Human movement is intrinsically expressive, affective, intuitive, and meaning making. Personal ways of moving in the world reveal discernable patterns (e.g., strategies, habits) developed over an individual's, and a culture's, lifetime: a kind of dynamic ‘fingerprint’. Thanks to recent advances in motion capture (mocap) technology, such movements can be translated into digital data at a detail density previously unimagined, unlocking new possibilities in the observation, documentation, and analysis of movement expression.
The Movement Undercommons (MU) leverages a mobile mocap system to build a repository of high-resolution data ‘movement portraits’ outside of a lab or studio. Working with material from this repository, I look to build a public installation work that animates, sonifies and ‘choreographs’ with generative movement data. I currently work with local organizations to design workshops in which community members co-create their own movement portraits - with an eye to model future methods of engagement. The project rethinks and reconfigures these emergent mocap technologies (yet to be deployed in an art or ethnographic context) to collaborate in situ with migratory and historically marginalized communities.
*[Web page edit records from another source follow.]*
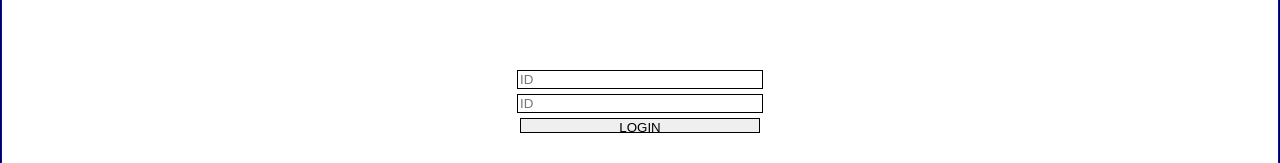
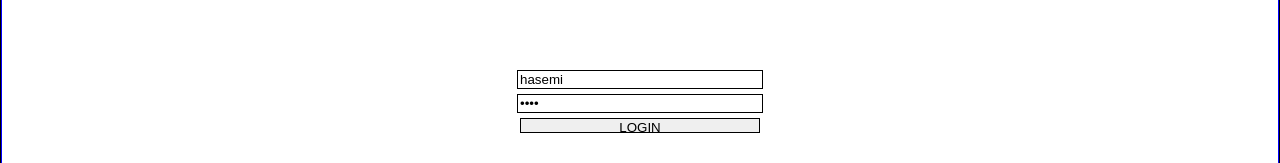
Before and after one commit to nuri1229/Socket_Practice_Project, a React app in the folder frontend/: page / in a window 1280 px wide. Shown: the part 299-462 px from the top of the page. Built offline with nearby package versions, Linux system fonts and the light colour scheme; what typesafe-actions would draw is missing.

Commit message:
Fix 유저리스트 센드 주소 변경?

```diff
--- a/frontend/src/global/constants/global.url.constants.ts
+++ b/frontend/src/global/constants/global.url.constants.ts
@@ -18,7 +18,7 @@ const CHAT_MESSAGE_PREFIX = "/chat";
 
 export const MESSAGE_URL = {
   USER: {
-    GET_USER_LIST: `${USER_MESSAGE_PREFIX}/list/get`
+    GET_USER_LIST: `/user/userList/get`
   },
   ROOM: {
     GET_ROOM_LIST: `${ROOM_MESSAGE_PREFIX}/list/get`,
--- a/frontend/src/global/socket/global.connect.socket.ts
+++ b/frontend/src/global/socket/global.connect.socket.ts
@@ -11,6 +11,7 @@ export const connectSocket = (authToken: string, userSubscribe: any):Promise<Soc
     const socket = new SockJS(SOKECT_CONNECT_URL);
     const stompClient = Stomp.over(socket);
     const header = { Authorization: authToken };
+    console.log("authToken", authToken);
 
     stompClient.connect(
       header,
--- a/frontend/src/user/pages/LoginPage.tsx
+++ b/frontend/src/user/pages/LoginPage.tsx
@@ -8,23 +8,15 @@ import { userReceiveAction } from "user/action";
 import { User } from "user/model";
 
 export const LoginPage: React.FC = () => {
-  const [userId, setUserId] = useState<string>("");
-  const [pw, setPw] = useState<string>("");
+  const [userId, setUserId] = useState<string>("hasemi");
+  const [pw, setPw] = useState<string>("1234");
 
   const dispatch = useDispatch();
   const history = useHistory();
   const socketContext = useContext(SocketContext);
 
   useEffect(() => {
-    // const test = {
-    //   userId: "test",
-    //   useYn: "Y",
-    //   temp01: {},
-    //   user_token: "SUPER_USER",
-    //   token_expired_time: new Date(),
-    //   created_tiem: new Date(),
-    // }
-    // dispatch(userReceiveAction([test]));
+
   }, []);
 
 
@@ -33,7 +25,6 @@ export const LoginPage: React.FC = () => {
       userId,
       pw,
       successCallback: () => {
-
         history.push("/user_list");
       },
       setSocketObjects: socketContext.setSocketObjects,
```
I am particularly interested in the collaborative process of MU because, as ethnographer Dwight Conquergood articulates, "subordinate people do not have the privilege of explicitness," and “the visual/verbal bias of Western regimes of knowledge blinds researchers to meanings that are expressed forcefully through intonation, silence, body tension, arched eyebrows, blank stares, ... the elocutionary experience of a fugitive communication.”2 MU proposes this new technology to imagine non-verbal narratives that slip the traps that propagate dominant paradigms.
What is transported through our movement as we travel? Can we speak of a movement identity, combinations of biological, environmental and embodied cultural experiences that defines an individual or a people? While travelling to Marseille, I saw communities of North and Sub-Saharan Africans with distinct patterns of movement expression, even as some had lived in southern France for decades or had never lived in the country of their elders. This project raises questions of movement vernaculars, namely, with millions of people displaced every day, what ways of life are "carried along" through expressions of the body?
As a movement artist, I look for ways to expose the beauty of movement hidden in plain sight. I am taken with the notion of movement as a marker of identity and how that confounds and enriches dialogue around identity and being ‘of a place’. The project frames a nuanced history of movement¬—creative, voluntary, coerced¬— and hypothesizes that the narratives carried in movement can be clearly and immediately recognized from extraordinarily small and sparse sets of digital information. These discrete movement shifts reflect stories of immigration and integration, evolving identity, exploring how movement identities can be an emergent property of data analysis.
In a time when “borders and bodies are increasingly regulated by data-capturing mechanisms spread across the world through information and communication technologies” this project focuses on the uncertainties, instabilities and vulnerabilities inherent in the processes of collecting, mining, and interpreting dataagainst the various modes of standardization imposed by increasingly data-driven cultural/knowledge systems.
Grisha Coleman Bio
Grisha Coleman is a time-based artist working in performance and experiential media. Her work explores relationships between physiological, technological and ecological systems. As faculty, she holds the position of associate professor of movement, computation and digital media in the School of Arts, Media and Engineering, with affiliations in Schools of Dance and the Design. Her art and scholarly work, echo::system, is a springboard for re-imagining the environment, environmental change, and environmental justice. Her research in movement and somatic methods informs her teaching as well as supporting transdisciplinary research; she is a member of The International Somatic Movement Education & Therapy Association (ISMETA), and works with modalities of Body-Mind Centering ™ and The Feldenkrais Method™.
Coleman is a New York City native. Her work has been recognized nationally and internationally; including a 2012 National Endowment for the Arts in Media Grant [NEA], the 2014 Mohr Visiting Artist at Stanford University, a fellowship at the STUDIO for Creative Inquiry at Carnegie Mellon University, and multiple grants from the Rockefeller Multi Arts Project Fund, The Surdna Foundation, and The Creative Capital Foundation. She performed as a member of the acclaimed dance company Urban Bush Women and founded the music performance group HOTMOUTH, toured extensively nationally and internationally, and was nominated for a 1998 NYC Drama Desk Award for "Most Unique Theatrical Experience."